jmmcclain · 13 weeks ago
I'm going to list off a few things and they may not be coherent. I need to stay busy.
-location - make sure it is within reasonable distance from work or school or wherever you'll be going often
-does the apartment require renters insurance and in general how are the bills handled - are utilities consolidated or do you pay some sort of share
-maybe check the surrounding area out both during the day and at night and on various weekdays
-road ways next to apartment - traffic
-allow pets
-allow smoking
-some have pools, computer stations, exercise areas, etc - decide what you'd want/use
-which floor - top floor - have to climb stairs everyday and moving is harder. Bottom floor - people stomping/loud above you. Middle floor can have both those
-nearby food and stores - grocery store etc
-always go inside the actual apartment before getting it - sounds silly but...
-leasing options - is there a contract where you have to stay so long else you have to pay - can you sublease if needed
-fun th
jmmcclain · 13 weeks ago
-is it furnished or have to bring your own stuff
-fun things to do in the area
-Roomate may can split pay for nicer place, but then have roommate - ups and downs
-go with gut/instinct
I'm not sure any of that is helpful...more just a list of stuff. Eh, oh well
unicycle · 13 weeks ago
1) Always get something well within your budget, not a place you can barely afford - you never know when you'll have an expensive emergency and don't want to worry about making rent.
2) If possible, try to rent from an individual instead of a property company since a personal relationship can go a long way if you need to negotiate rent or repairs.
3) If you tour a place and have a bad/weird/off feeling, don't rent it. The right place will come along when you need it.
4) When touring, check for vermin under drawers, in cabinets, and behind fixtures. You might feel awkward being so thorough, but it'll save so much headache later.
5) Make sure you know your rights (google "[your country/state] tenant rights") and ensure that any lease/contract you sign doesn't violate those rights. If it does, that's a sign to find another place.
I can answer more specific questions, those are just basic things that everyone should be aware of.
riyriamistborn · 13 weeks ago
The set I'm currently looking at is in a part of town I'm not particularly fond of. It's on the opposite end of town than where I usually frequent, but that's only a 15-20 minute commute, so it's really not that bad.
-I'm not fond of the fact that it's right next to a Wal-Mart. :/ But the place is pet friendly, which is the main thing I'm looking for. I believe I'd have to supply my own furniture, but I'm okay with that. Major appliance are provided and there are washer/dryer hookups. I have access to a set if I need.
-I don't care so much about pools/gyms/etc.
-I believe it's non-smoking, and I don't smoke

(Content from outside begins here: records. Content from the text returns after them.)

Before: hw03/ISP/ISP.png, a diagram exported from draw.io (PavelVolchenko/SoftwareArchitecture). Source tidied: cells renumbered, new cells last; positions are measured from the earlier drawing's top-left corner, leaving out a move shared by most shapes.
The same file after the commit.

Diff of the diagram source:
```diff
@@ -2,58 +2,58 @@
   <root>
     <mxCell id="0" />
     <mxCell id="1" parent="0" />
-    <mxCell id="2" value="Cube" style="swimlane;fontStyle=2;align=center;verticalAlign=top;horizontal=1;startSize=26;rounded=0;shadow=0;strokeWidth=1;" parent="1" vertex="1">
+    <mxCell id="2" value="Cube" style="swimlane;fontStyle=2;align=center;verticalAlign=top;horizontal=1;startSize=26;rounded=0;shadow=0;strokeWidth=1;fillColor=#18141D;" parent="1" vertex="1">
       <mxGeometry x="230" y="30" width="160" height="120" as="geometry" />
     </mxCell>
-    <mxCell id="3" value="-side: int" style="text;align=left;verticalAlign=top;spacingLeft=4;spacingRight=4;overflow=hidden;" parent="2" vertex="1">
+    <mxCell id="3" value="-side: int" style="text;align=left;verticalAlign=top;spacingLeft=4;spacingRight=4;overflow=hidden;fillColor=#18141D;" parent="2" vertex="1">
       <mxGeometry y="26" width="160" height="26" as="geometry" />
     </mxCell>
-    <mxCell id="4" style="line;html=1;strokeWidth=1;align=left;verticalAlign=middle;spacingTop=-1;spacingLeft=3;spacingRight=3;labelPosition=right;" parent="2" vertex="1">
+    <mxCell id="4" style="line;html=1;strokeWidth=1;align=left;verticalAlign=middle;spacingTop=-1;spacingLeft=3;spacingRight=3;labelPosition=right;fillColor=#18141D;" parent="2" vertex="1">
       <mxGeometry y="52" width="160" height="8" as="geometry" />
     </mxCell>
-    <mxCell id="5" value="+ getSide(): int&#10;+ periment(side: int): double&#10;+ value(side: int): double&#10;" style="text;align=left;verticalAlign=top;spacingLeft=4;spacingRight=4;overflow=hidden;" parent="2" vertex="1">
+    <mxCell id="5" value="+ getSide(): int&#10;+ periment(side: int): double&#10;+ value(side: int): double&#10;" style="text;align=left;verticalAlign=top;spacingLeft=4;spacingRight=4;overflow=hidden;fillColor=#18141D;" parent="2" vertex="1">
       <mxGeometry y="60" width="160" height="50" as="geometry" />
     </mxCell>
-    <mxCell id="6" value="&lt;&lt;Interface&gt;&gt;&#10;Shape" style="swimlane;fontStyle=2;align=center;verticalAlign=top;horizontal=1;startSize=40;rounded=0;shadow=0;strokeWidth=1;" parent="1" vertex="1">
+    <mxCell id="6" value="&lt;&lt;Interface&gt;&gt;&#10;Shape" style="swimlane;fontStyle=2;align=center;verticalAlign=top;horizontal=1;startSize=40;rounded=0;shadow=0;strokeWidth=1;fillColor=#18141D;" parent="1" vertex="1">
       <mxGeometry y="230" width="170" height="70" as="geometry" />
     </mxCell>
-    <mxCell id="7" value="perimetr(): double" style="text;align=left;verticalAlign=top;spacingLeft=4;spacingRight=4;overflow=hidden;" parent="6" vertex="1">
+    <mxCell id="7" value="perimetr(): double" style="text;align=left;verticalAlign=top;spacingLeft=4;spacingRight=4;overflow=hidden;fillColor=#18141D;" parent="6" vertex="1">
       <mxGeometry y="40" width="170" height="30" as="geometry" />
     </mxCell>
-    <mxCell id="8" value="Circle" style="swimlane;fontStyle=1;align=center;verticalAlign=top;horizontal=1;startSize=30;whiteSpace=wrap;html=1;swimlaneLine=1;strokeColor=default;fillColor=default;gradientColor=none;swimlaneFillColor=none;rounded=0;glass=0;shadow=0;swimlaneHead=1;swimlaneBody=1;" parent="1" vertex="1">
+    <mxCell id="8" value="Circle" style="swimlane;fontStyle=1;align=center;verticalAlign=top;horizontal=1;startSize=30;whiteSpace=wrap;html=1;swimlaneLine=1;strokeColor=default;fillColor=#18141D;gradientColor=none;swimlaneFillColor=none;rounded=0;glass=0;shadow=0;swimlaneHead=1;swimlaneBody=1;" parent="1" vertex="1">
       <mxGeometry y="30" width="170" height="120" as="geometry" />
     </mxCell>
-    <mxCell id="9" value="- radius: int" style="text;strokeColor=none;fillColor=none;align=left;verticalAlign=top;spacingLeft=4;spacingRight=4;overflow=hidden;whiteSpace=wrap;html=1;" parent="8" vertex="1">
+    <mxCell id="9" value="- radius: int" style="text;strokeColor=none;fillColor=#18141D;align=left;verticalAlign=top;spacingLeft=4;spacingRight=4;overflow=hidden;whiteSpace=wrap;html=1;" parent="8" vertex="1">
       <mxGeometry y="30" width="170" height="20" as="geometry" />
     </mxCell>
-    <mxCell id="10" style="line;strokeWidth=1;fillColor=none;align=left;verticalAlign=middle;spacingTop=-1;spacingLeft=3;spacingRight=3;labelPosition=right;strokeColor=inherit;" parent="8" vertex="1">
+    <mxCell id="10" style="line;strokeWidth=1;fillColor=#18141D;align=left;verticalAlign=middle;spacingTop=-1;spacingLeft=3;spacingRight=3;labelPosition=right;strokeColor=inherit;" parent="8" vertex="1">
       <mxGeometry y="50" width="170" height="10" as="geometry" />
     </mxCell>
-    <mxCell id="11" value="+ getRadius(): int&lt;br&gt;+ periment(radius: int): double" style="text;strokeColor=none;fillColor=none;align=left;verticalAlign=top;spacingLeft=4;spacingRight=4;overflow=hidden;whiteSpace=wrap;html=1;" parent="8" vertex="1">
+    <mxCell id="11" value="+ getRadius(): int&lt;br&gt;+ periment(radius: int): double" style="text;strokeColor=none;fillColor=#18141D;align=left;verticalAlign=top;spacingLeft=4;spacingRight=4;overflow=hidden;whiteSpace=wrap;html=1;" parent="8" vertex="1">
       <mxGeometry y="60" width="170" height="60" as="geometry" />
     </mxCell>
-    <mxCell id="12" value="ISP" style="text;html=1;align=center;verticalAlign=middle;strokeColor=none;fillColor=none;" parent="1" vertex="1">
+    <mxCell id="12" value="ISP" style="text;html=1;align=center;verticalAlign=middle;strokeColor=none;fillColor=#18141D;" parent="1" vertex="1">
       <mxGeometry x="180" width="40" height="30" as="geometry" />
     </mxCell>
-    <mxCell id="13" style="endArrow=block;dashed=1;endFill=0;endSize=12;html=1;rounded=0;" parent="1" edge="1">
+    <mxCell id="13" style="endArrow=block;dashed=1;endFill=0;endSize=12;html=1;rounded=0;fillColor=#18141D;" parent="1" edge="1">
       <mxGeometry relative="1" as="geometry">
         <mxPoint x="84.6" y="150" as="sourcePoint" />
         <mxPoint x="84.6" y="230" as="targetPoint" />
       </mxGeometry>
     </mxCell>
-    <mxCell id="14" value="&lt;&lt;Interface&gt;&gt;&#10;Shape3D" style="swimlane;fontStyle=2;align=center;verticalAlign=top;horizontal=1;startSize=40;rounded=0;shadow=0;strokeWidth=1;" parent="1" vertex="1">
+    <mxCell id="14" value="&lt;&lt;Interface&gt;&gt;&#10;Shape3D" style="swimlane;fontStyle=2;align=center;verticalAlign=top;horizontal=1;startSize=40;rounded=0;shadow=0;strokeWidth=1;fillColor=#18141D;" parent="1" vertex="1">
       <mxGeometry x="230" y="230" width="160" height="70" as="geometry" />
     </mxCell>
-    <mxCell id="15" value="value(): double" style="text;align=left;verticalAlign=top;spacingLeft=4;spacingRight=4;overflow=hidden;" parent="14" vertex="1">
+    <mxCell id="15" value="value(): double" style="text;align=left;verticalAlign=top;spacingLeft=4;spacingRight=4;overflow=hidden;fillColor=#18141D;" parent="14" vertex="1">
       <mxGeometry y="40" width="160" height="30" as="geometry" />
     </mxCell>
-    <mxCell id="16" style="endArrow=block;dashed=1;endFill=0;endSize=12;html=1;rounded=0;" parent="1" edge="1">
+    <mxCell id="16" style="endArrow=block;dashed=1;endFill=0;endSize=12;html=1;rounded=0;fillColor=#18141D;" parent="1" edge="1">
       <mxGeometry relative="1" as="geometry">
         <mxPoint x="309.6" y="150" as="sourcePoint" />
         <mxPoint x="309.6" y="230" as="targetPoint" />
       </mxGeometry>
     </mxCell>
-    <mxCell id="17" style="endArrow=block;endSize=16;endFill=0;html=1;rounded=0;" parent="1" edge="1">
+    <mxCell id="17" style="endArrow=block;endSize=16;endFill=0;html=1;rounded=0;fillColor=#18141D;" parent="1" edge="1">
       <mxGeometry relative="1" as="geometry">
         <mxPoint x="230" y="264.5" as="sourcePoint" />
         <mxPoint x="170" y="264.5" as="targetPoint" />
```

-I can maybe afford a 2 bedroom on my own (they don't offer a single), but I can also get a roommate. It's a college town.
-most of the individuals to rent from around here won't allow pets, unfortunately...
-I'm not sure how utilities are handled at this place, so I'll have to check.
riyriamistborn · 13 weeks ago
But yeah, main priority is pet friendly. Cat friendly, specifically. There are a bunch of places here that claim to be pet friendly, but really only allow dogs
unklethan · 13 weeks ago
Are you in P-Town?
riyriamistborn · 13 weeks ago
Nah. Logan
unicycle · 13 weeks ago
If you already have a cat: many places that allow dogs may also allow cats, but just didn't bother to say so in their terms. After all, any damage or noise that a cat could do could also be done by a dog. I once talked a landlady into allowing a pet goose, so don't give up.
If you're planning to get a cat: really consider if you can handle a cat at this point: can you afford emergency vet visits? Are you going to be home often or busy at work/school? Are you planning to move again soon? I'm not trying to preach, just making sure you don't get into more than you can handle at a tumultuous time.
the_grinch · 13 weeks ago
When you find an apartment and movie in take photos of ANY damages you see before bringing in any boxes or furniture, show then to your landlord, and save the photos
That way when you move out, those damages wont be blamed on you and you have physical evidence of showing your landlord that you didnt make those damages